California spends about $20 billion a year to
maintain, operate, and improve its highways,
streets and roads, passenger rail, and transit
systems. About one-half of the funding comes
from various local sources, including local sales
and property taxes, as well as transit fares. The
remainder comes from the state and federal levels,
largely from gasoline and diesel fuel taxes, and
truck weight fees.
Currently, the state levies two types of taxes on
• An excise tax of 18 cents per gallon on gasoline
and diesel fuel. (This is generally referred to as
the gas tax.)
• A statewide 6 percent tax on the sale of gasoline
and diesel fuel (“sales tax”).
Gas Tax. Revenues from the state excise tax on
gasoline and diesel fuel used on public roads total
about $3.4 billion per year. The State Constitution restricts the use of these revenues to specific
transportation purposes. These include constructing,
maintaining, and operating public streets and
highways, acquiring right of way and constructing
public transit systems, as well as mitigating the
environmental effects of these facilities.
Sales Tax. The state’s sales tax on gasoline and
diesel fuel currently provides about $2 billion
a year. Until 2002, most of the revenues from
the state sales tax on gasoline were not used for
transportation purposes. Instead, these revenues
were used for various general purposes including
education, health, social services, and corrections.
Proposition 42, which was approved by voters in
2002, amended the State Constitution to dedicate
most of the revenue from the sales tax on gasoline
to transportation uses.
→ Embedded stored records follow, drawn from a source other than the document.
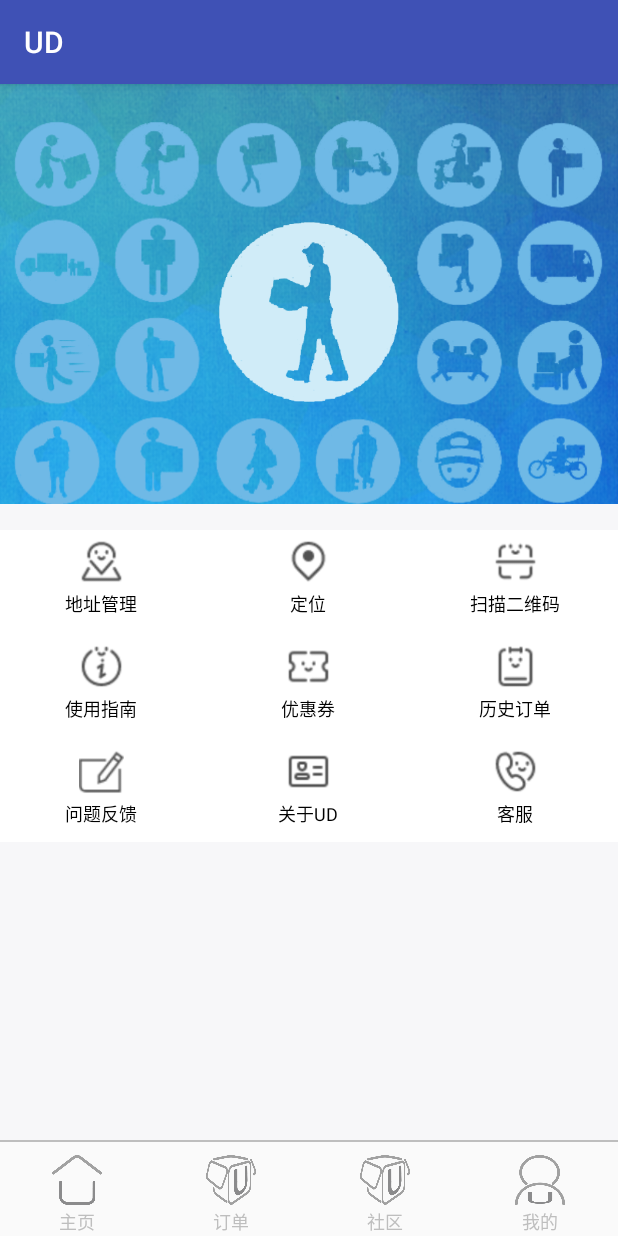
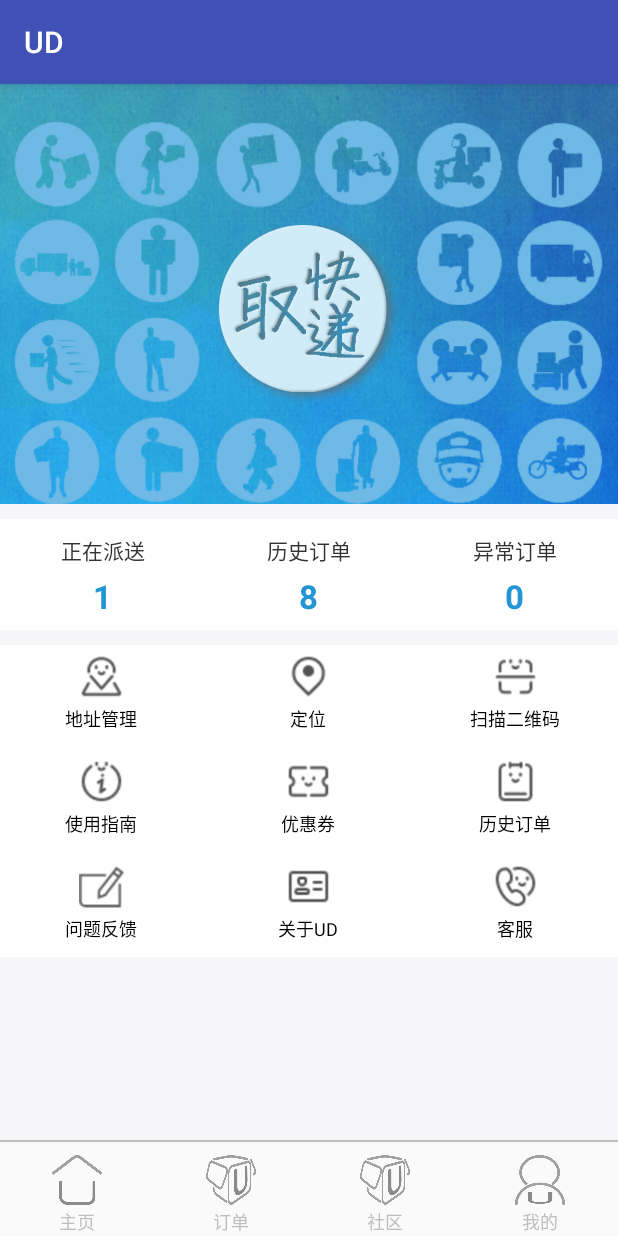
Before and after one commit to Gloria-zzy/Bottom_FY, an Android app: the fragment FragHome placed in its activity, on a phone screen of 412 x 824 dp. Run offline under Robolectric (Android 15) with nearby library versions, the phone set to English and light mode, and no system bars.

Commit message:
下拉冲突待解决

```diff
--- a/app/src/main/java/com/example/administrator/bottom/atys/AtyFetch.java
+++ b/app/src/main/java/com/example/administrator/bottom/atys/AtyFetch.java
@@ -14,6 +14,7 @@ import android.widget.AdapterView;
 import android.widget.ArrayAdapter;
 import android.widget.EditText;
 import android.widget.LinearLayout;
+import android.widget.RadioButton;
 import android.widget.RadioGroup;
 import android.widget.Spinner;
 import android.widget.Toast;
@@ -67,6 +68,7 @@ public class AtyFetch extends AppCompatActivity {
         rg_size = (RadioGroup) findViewById(R.id.rg_atyFetch_size);
         ll_orderPattern_temp = (LinearLayout) findViewById(R.id.ll_atyFetch_orderPattern_temp);
         ll_amount = (LinearLayout) findViewById(R.id.ll_atyFetch_amount);
+
     }
 
     @Override
@@ -207,6 +209,10 @@ public class AtyFetch extends AppCompatActivity {
                 if (note.equals("")) {
                     note = "none";
                 }
+
+//                RadioButton rb_pickPattern = (RadioButton)findViewById(rg_pickPattern.getCheckedRadioButtonId());
+//                String pickPattern = rb_pickPattern.getText().toString();
+
                 if(rg_pickPattern.getCheckedRadioButtonId() == R.id.rb_atyFetch_pickPattern_friend){
                     trustFriend = "CHARLES";
                 }else trustFriend = "none";
--- a/app/src/main/java/com/example/administrator/bottom/atys/AtyTeam.java
+++ b/app/src/main/java/com/example/administrator/bottom/atys/AtyTeam.java
@@ -18,7 +18,7 @@ public class AtyTeam extends AppCompatActivity {
     protected void onCreate(Bundle savedInstanceState) {
         super.onCreate(savedInstanceState);
         requestWindowFeature(Window.FEATURE_NO_TITLE);
-        setContentView(R.layout.aty_details);
+        setContentView(R.layout.aty_team);
         getSupportActionBar().hide();
 
         //---------------------状态栏透明 begin----------------------------------------
--- /dev/null
+++ b/app/src/main/java/com/example/administrator/bottom/custom/MyGridView.java
@@ -0,0 +1,31 @@
+package com.example.administrator.bottom.custom;
+
+import android.content.Context;
+import android.util.AttributeSet;
+import android.widget.GridView;
+
+/**
+ * Created by Administrator on 2018\2\5 0005.
+ */
+
+public class MyGridView extends GridView {
+    public MyGridView(Context context, AttributeSet attrs) {
+        super(context, attrs);
+    }
+
+    public MyGridView(Context context) {
+        super(context);
+    }
+
+    public MyGridView(Context context, AttributeSet attrs, int defStyle) {
+        super(context, attrs, defStyle);
+    }
+
+    @Override
+    public void onMeasure(int widthMeasureSpec, int heightMeasureSpec) {
+
+        int expandSpec = MeasureSpec.makeMeasureSpec(Integer.MAX_VALUE >> 2,
+                MeasureSpec.AT_MOST);
+        super.onMeasure(widthMeasureSpec, expandSpec);
+    }
+}
--- a/app/src/main/java/com/example/administrator/bottom/frag/FragHome.java
+++ b/app/src/main/java/com/example/administrator/bottom/frag/FragHome.java
@@ -91,7 +91,7 @@ public class FragHome extends Fragment {
                 R.drawable.item_fraghome_feedback,
                 R.drawable.item_fraghome_aboutud,
                 R.drawable.item_fraghome_consult};
-        GridView gridView = (GridView) view.findViewById(R.id.gv_fragHome);//初始化
+        GridView gridView = (GridView) view.findViewById(R.id.gv_fragHome_func);//初始化
 
         //生成动态数组，并且转入数据
         ArrayList<HashMap<String, Object>> listItemArrayList = new ArrayList<HashMap<String, Object>>();
@@ -104,7 +104,7 @@ public class FragHome extends Fragment {
         //生成适配器的ImageItem 与动态数组的元素相对应
         SimpleAdapter saImageItems = new SimpleAdapter(getActivity(),
                 listItemArrayList,//数据来源
-                R.layout.item_grid,//item的XML
+                R.layout.item_grid_func,//item的XML
 
                 //动态数组与ImageItem对应的子项
                 new String[]{"itemImage", "itemText"},
@@ -120,6 +120,8 @@ public class FragHome extends Fragment {
                 Toast.makeText(getActivity(), name[position], Toast.LENGTH_LONG).show();
             }
         });
+
+        gridView.setFocusable(false);
         //--------------------------九宫格 end--------------------------------------------------------
 
 //        final RefreshLayout refreshLayout = (RefreshLayout) view.findViewById(R.id.refreshLayout_frag_home);
--- a/app/src/main/res/layout/frag_home.xml
+++ b/app/src/main/res/layout/frag_home.xml
@@ -2,7 +2,7 @@
 
 
 <ScrollView xmlns:android="http://schemas.android.com/apk/res/android"
-    android:id="@+id/scroll"
+    android:id="@+id/sv_fragOrder"
     android:layout_width="match_parent"
     android:layout_height="match_parent"
     android:background="@color/white_grey"
@@ -41,27 +41,113 @@
                     android:id="@+id/get_btn"
                     android:layout_width="120sp"
                     android:layout_height="120sp"
+                    android:layout_centerInParent="true"
                     android:layout_alignParentBottom="true"
-                    android:layout_centerHorizontal="true"
-                    android:layout_marginBottom="68sp"
+                    android:layout_marginBottom="66sp"
                     android:background="@drawable/btn_fetch"
                     android:textColor="#ffffff" />
 
             </RelativeLayout>
 
-            <GridView
-                android:id="@+id/gv_fragHome"
+            <LinearLayout
                 android:layout_width="match_parent"
                 android:layout_height="wrap_content"
-                android:layout_marginTop="17sp"
+                android:layout_marginTop="10sp"
+                android:background="@color/white"
+                android:orientation="horizontal"
+                android:paddingTop="10sp"
+                android:paddingBottom="8sp"
+                android:gravity="center_horizontal">
+
+                <LinearLayout
+                    android:layout_width="wrap_content"
+                    android:layout_height="wrap_content"
+                    android:gravity="center_horizontal"
+                    android:layout_weight="1"
+                    android:orientation="vertical">
+
+                    <TextView
+                        android:layout_width="wrap_content"
+                        android:layout_height="wrap_content"
+                        style="@style/default_text"
+                        android:textColor="@color/text_clo"
+                        android:text="正在派送"/>
+
+                    <TextView
+                        android:layout_width="wrap_content"
+                        android:layout_height="wrap_content"
+                        android:layout_marginTop="5sp"
+                        android:textSize="22sp"
+                        android:textStyle="bold"
+                        android:text="1"
+                        android:textColor="#2395d5"/>
+
+                </LinearLayout>
+
+                <LinearLayout
+                    android:layout_width="wrap_content"
+                    android:layout_height="wrap_content"
+                    android:gravity="center_horizontal"
+                    android:layout_weight="1"
+                    android:orientation="vertical">
+
+                    <TextView
+                        android:layout_width="wrap_content"
+                        android:layout_height="wrap_content"
+                        style="@style/default_text"
+                        android:textColor="@color/text_clo"
+                        android:text="历史订单"/>
+
+                    <TextView
+                        android:layout_width="wrap_content"
+                        android:layout_height="wrap_content"
+                        android:layout_marginTop="5sp"
+                        android:textSize="22sp"
+                        android:textStyle="bold"
+                        android:text="8"
+                        android:textColor="#2395d5"/>
+
+                </LinearLayout>
+
+                <LinearLayout
+                    android:layout_width="wrap_content"
+                    android:layout_height="wrap_content"
+                    android:gravity="center_horizontal"
+                    android:layout_weight="1"
+                    android:orientation="vertical">
+
+                    <TextView
+                        android:layout_width="wrap_content"
+                        android:layout_height="wrap_content"
+                        style="@style/default_text"
+                        android:textColor="@color/text_clo"
+                        android:text="异常订单"/>
+
+                    <TextView
+                        android:layout_width="wrap_content"
+                        android:layout_height="wrap_content"
+                        android:layout_marginTop="5sp"
+                        android:textSize="22sp"
+                        android:textStyle="bold"
+                        android:text="0"
+                        android:textColor="#2395d5"/>
+
+                </LinearLayout>
+
+            </LinearLayout>
+
+            <com.example.administrator.bottom.custom.MyGridView
+                android:id="@+id/gv_fragHome_func"
+                android:layout_width="match_parent"
+                android:layout_height="wrap_content"
+                android:layout_marginTop="10sp"
                 android:background="@color/white"
                 android:columnWidth="90dp"
                 android:gravity="center"
                 android:horizontalSpacing="2dp"
                 android:numColumns="3"
                 android:stretchMode="columnWidth"
-                android:verticalSpacing="2dp"
-                />
+                android:verticalSpacing="2dp" />
 
 
         </LinearLayout>
--- a/app/src/main/res/layout/frag_me.xml
+++ b/app/src/main/res/layout/frag_me.xml
@@ -1,6 +1,6 @@
 <?xml version="1.0" encoding="utf-8"?>
 <ScrollView xmlns:android="http://schemas.android.com/apk/res/android"
-    android:id="@+id/scroll"
+    android:id="@+id/sv_fragOrder"
     android:layout_width="match_parent"
     android:layout_height="match_parent"
     android:background="#ffffff"
```
Also changed, not shown: app/src/main/java/com/example/administrator/bottom/atys/AtyDetails.java (+6 -6 lines), app/src/main/java/com/example/administrator/bottom/frag/FragOrder.java (+19 -3 lines), app/src/main/res/layout/frag_community.xml (+21 -13 lines), app/src/main/res/layout/frag_order.xml (+12 -2 lines), app/src/main/res/drawable/btn_fetch.png, app/src/main/res/layout/item_grid_func.xml (renamed from app/src/main/res/layout/item_grid.xml).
Specifically, Proposition 42
requires those revenues that previously went to the
General Fund be transferred to the Transportation
Investment Fund to provide for improvements to
highways, streets and roads, and transit systems.
Proposition 42, however, allows the transfer to be
suspended when the state faces fiscal difficulties.
Proposition 42 is silent as to whether suspended
transfer amounts are to be repaid to transportation.
Since 2002, the state has suspended the
Proposition 42 transfer twice because of the
state’s fiscal condition. In 2003–04, the transfer
was suspended partially, and in 2004–05, the full
amount of the transfer was suspended. Existing
law requires that these suspended amounts, with
interest, be repaid to transportation by 2008–09
and 2007–08, respectively.
This measure amends the State Constitution
to further limit the conditions under which the
Proposition 42 transfer of gasoline sales tax
revenues for transportation uses can be suspended.
Specifically, the measure requires Proposition 42
suspensions to be treated as loans to the General
Fund that must be repaid in full, including interest,
within three years of suspension. Furthermore, the
measure only allows suspension to occur twice in
ten consecutive fiscal years. No suspension could
occur unless prior suspensions (excluding those
made prior to 2007–08) have been repaid in full.
In addition, the measure lays out a new schedule
to repay the Proposition 42 suspensions that
occurred in 2003–04 and 2004–05. Specifically, the
suspended amounts must be repaid and dedicated
to transportation uses no later than June 30, 2016,
at a specified minimum annual rate of repayment.
This measure would have no direct revenue or cost
effect. By limiting the frequency and the conditions
under which Proposition 42 transfers may be
suspended in a ten-year period, the measure would
make it more difficult to use Proposition 42 gasoline
sales tax revenues for nontransportation purposes
when the state experiences fiscal difficulties. As a
result, the measure would increase the stability of
funding to state and local transportation in 2007 and
thereafter. However, the state’s authority to direct
available funds to meet other nontransportation
priorities in the event the state faces fiscal difficulties
would be somewhat reduced.